“Education leaders must ensure a diverse group of parents are represented when garnering input,” Vevurka says, “and to do that, they must also give parents from backgrounds underrepresented in these spaces time to rebuild trust in education systems.”
The Changing Parent/Teacher Relationship
From lower graduation rates to lagging reading levels to a shortening supply of teachers, students and educators have struggled recently. And as parents become more engaged with their children’s education, they’re also changing the way they interact with both the teachers and the school.
The Learning Heroes report found that 87% of Black parents think it’s “essential” for families and teachers to work closely to overcome the pandemic’s impact on learning, and 89% think it’s “essential” for parents and teachers to trust each other in order to achieve this.
“One of the things that was a big takeaway for us is that parents and educators are united, not divided,” Park says. “We continue to hear this national narrative that pits parents and educators against each other, but all of our research shows something very different. We see parents and educators wanting to team up on behalf of kids.”
Parent and educator relationships are indeed changing, Vevurka says. And, as research supports, parents are a “major part” of reducing learning loss and opportunity gaps for students.
“We think that education leaders are also seeing this as a key opportunity for pandemic recovery,” Vevurka says, “which we hope will trickle down to the classroom level as parents and teachers supporting and collaborating on student learning.”
What Park found surprising in the report was that both parents and educators agree the concept of equity is “critical to the success of every student” — a number that only rose once the report defined equity.
With parents strengthening their voices and districts doing a better job of inviting parents to the table, Peters says we’re seeing a difference.
“You’re starting to see this belief that, hey, it’s OK to treat schools differently and to treat students differently,” Peters says, “as long as you’re treating them in a way that you’re getting them what they need.”
Through COVID’s forced innovation, there has “definitely” been an increased opportunity to strengthen the parent/teacher relationship, Peters says.
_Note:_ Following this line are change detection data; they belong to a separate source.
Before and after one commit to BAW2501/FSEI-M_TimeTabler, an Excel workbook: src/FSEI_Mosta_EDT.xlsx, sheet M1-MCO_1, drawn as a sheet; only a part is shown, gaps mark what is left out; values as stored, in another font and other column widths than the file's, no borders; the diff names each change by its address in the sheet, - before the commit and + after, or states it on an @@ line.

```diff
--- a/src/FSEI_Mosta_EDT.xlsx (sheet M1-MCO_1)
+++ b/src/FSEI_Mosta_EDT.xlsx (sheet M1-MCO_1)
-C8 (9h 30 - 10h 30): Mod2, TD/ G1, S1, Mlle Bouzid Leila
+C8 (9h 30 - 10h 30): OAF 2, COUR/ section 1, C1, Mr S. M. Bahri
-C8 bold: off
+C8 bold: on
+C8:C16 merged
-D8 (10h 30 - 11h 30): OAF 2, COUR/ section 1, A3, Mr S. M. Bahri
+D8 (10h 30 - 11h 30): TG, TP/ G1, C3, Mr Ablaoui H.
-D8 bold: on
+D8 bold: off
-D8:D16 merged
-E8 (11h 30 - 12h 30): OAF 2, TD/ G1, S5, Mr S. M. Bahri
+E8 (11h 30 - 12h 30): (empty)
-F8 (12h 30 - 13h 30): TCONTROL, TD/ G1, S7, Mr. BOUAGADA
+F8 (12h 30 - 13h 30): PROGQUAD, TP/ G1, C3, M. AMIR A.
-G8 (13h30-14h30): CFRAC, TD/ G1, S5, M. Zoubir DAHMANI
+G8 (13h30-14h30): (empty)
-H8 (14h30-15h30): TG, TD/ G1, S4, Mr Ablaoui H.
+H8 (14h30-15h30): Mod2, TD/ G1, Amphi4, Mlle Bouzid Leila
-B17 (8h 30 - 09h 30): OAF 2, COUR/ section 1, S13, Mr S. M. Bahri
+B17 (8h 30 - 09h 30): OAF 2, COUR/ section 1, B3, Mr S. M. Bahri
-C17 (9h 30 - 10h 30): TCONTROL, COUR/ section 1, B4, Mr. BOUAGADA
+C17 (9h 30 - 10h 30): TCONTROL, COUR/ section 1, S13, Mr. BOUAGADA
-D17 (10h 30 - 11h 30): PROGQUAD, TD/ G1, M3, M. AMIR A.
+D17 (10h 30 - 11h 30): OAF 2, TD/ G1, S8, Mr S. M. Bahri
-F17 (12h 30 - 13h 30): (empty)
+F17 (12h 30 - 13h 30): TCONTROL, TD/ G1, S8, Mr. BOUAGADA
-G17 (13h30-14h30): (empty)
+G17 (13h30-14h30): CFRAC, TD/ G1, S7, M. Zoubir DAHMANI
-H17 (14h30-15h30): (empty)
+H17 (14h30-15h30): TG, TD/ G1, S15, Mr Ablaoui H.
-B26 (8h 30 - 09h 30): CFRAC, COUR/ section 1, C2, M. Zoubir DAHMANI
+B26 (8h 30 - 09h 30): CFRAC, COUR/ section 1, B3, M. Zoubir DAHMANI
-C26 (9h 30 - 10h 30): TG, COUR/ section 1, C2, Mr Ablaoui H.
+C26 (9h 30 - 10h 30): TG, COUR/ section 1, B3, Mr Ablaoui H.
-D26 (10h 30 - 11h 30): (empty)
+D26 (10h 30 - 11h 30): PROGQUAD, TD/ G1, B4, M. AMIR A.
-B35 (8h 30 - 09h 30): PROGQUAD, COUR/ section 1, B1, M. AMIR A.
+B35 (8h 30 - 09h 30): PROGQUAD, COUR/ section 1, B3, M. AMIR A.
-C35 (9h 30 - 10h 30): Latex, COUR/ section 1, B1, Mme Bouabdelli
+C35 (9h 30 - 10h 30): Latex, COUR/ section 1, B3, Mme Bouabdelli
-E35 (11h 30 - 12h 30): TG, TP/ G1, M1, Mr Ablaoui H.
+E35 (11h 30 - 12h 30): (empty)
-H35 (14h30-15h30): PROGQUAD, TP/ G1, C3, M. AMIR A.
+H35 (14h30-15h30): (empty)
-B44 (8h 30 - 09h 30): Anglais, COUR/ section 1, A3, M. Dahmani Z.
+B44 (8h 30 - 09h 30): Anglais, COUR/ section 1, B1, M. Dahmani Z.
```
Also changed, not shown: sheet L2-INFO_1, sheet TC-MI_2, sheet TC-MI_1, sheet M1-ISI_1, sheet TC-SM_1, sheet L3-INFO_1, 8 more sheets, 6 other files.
And as educators and districts see the “extreme value” of giving parents and students a voice, he is optimistic that it will continue.
“We’re starting to see that that’s definitely part of the secret sauce in the learning and the transformation process of our schools and upward trajectory,” Peters says.
An Increase in Summer Learning
As part of their changing relationships with teachers, Black parents are the most likely to connect with their child’s teacher before the end of the school year to figure out the specific learning priorities for the summer months. The Learning Heroes survey found that 35% of Black parents do this, compared to 29% of all parents.
They are also more likely to enroll their children in summer programs, with 22% of Black parents taking this action compared to 16% of all parents.
“Summer programs provide the enrichment opportunities that parents are looking for more now more than ever,” Park says.
Research shows that educators also see a difference in students enrolled in enrichment programs over the summer compared to those who aren’t.
“Especially after two really grueling years, parents want these enrichment programs to help their kids succeed and be ready for the next grade,” Park says. And it doesn’t mean tutoring or summer school programs, but “opportunities to help their child gain more of the skills and knowledge that they need to succeed in the next school year and beyond.”